======== Data in this exercise

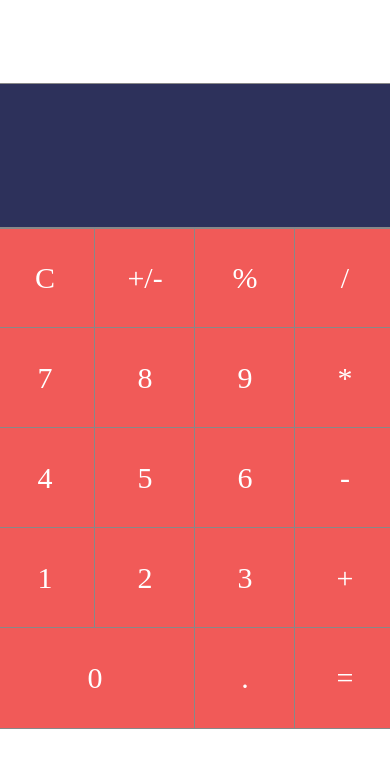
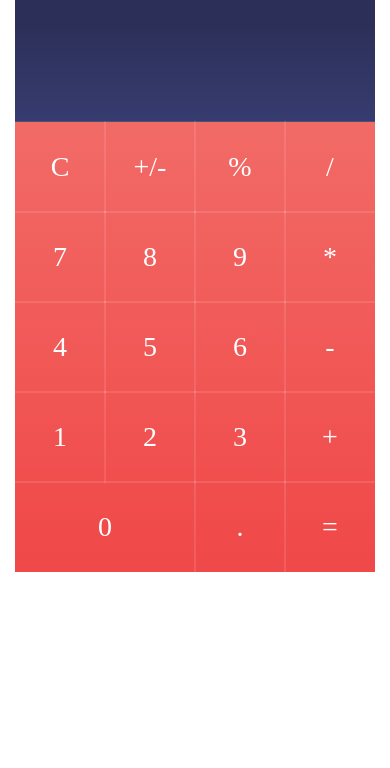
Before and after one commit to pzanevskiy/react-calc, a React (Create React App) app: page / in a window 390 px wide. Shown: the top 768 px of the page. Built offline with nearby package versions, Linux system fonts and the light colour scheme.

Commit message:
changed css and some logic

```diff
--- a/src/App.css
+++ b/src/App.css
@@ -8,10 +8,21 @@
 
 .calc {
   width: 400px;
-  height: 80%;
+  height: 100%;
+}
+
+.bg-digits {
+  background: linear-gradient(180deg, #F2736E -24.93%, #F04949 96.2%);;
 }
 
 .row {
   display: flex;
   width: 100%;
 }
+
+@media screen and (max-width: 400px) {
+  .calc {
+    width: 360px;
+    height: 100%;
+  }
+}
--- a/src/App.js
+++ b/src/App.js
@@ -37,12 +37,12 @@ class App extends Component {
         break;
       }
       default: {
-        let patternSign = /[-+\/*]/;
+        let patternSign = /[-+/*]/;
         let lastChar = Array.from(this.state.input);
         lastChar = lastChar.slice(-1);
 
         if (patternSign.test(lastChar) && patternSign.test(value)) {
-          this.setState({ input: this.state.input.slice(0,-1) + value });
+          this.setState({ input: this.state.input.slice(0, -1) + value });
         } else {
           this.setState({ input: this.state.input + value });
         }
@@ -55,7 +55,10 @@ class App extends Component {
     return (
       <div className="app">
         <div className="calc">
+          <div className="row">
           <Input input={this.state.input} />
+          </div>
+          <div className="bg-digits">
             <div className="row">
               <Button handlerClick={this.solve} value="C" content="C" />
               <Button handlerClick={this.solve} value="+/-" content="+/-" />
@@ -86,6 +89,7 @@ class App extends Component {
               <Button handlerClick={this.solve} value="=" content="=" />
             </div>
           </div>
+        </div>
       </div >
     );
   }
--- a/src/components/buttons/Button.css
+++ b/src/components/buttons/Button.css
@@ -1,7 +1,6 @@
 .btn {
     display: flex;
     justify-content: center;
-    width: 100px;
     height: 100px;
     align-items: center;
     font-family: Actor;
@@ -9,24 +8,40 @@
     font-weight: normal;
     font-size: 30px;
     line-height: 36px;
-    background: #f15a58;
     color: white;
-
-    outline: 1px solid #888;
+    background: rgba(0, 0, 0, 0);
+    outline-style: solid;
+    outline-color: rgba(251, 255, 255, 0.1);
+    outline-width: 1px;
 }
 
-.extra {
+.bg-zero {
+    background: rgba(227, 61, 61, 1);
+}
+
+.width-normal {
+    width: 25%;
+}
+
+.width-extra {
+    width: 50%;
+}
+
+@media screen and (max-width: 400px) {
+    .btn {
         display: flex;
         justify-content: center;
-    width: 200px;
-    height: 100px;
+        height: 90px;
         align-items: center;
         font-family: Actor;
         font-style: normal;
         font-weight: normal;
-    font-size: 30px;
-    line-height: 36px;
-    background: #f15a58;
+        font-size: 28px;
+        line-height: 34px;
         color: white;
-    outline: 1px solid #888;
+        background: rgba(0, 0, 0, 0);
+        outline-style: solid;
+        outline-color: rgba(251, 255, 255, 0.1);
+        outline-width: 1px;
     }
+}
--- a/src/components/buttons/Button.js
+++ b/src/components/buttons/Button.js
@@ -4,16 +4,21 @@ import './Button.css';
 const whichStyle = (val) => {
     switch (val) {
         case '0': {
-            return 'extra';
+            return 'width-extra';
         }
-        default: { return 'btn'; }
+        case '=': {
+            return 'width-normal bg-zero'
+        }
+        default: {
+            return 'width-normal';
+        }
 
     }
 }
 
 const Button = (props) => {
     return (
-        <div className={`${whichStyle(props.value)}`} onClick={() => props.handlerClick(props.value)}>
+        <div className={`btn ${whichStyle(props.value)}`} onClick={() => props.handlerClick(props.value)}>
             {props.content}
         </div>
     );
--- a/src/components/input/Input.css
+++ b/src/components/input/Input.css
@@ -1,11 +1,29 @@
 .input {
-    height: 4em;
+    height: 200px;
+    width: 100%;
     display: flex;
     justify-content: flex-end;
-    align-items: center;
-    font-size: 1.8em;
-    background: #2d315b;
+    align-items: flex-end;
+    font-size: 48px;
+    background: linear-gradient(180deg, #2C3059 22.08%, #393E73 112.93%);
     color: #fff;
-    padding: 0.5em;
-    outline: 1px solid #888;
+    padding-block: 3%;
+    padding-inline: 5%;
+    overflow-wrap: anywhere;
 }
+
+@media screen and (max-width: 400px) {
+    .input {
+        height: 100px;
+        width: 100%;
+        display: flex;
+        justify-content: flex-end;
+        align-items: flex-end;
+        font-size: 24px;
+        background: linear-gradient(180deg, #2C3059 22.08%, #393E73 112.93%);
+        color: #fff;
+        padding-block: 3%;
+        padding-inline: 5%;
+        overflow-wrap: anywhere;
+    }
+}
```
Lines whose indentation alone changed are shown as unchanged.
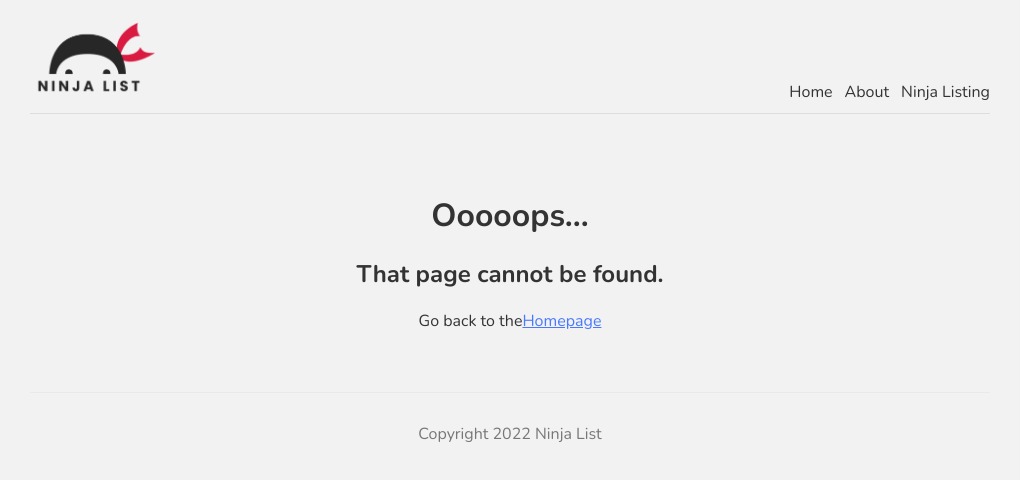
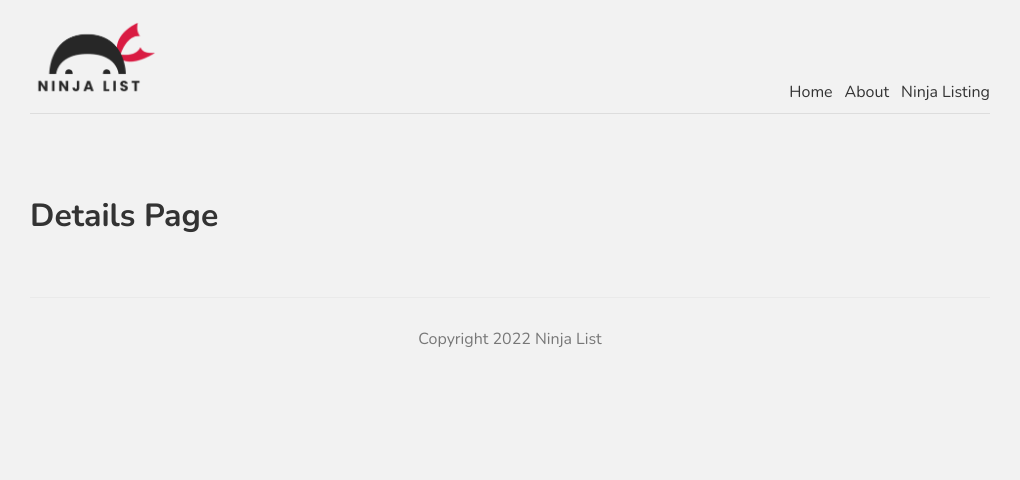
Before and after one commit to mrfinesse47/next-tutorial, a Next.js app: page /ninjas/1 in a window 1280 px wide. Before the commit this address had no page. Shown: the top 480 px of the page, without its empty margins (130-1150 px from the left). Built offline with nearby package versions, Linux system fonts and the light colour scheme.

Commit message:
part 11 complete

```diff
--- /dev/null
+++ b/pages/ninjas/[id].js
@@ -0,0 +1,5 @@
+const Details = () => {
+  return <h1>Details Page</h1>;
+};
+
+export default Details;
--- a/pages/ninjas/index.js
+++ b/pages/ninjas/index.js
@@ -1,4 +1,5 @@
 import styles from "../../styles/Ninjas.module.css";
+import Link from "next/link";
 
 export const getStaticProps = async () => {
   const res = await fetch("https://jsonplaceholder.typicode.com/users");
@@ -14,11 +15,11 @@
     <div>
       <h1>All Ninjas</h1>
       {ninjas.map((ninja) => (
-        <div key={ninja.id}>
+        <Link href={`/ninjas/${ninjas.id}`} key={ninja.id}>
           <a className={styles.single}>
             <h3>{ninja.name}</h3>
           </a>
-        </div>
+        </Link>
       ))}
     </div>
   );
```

================

Exercise prompt -
Check each line of these records for the string "Actor" and state only how many lines have it.

Response -
2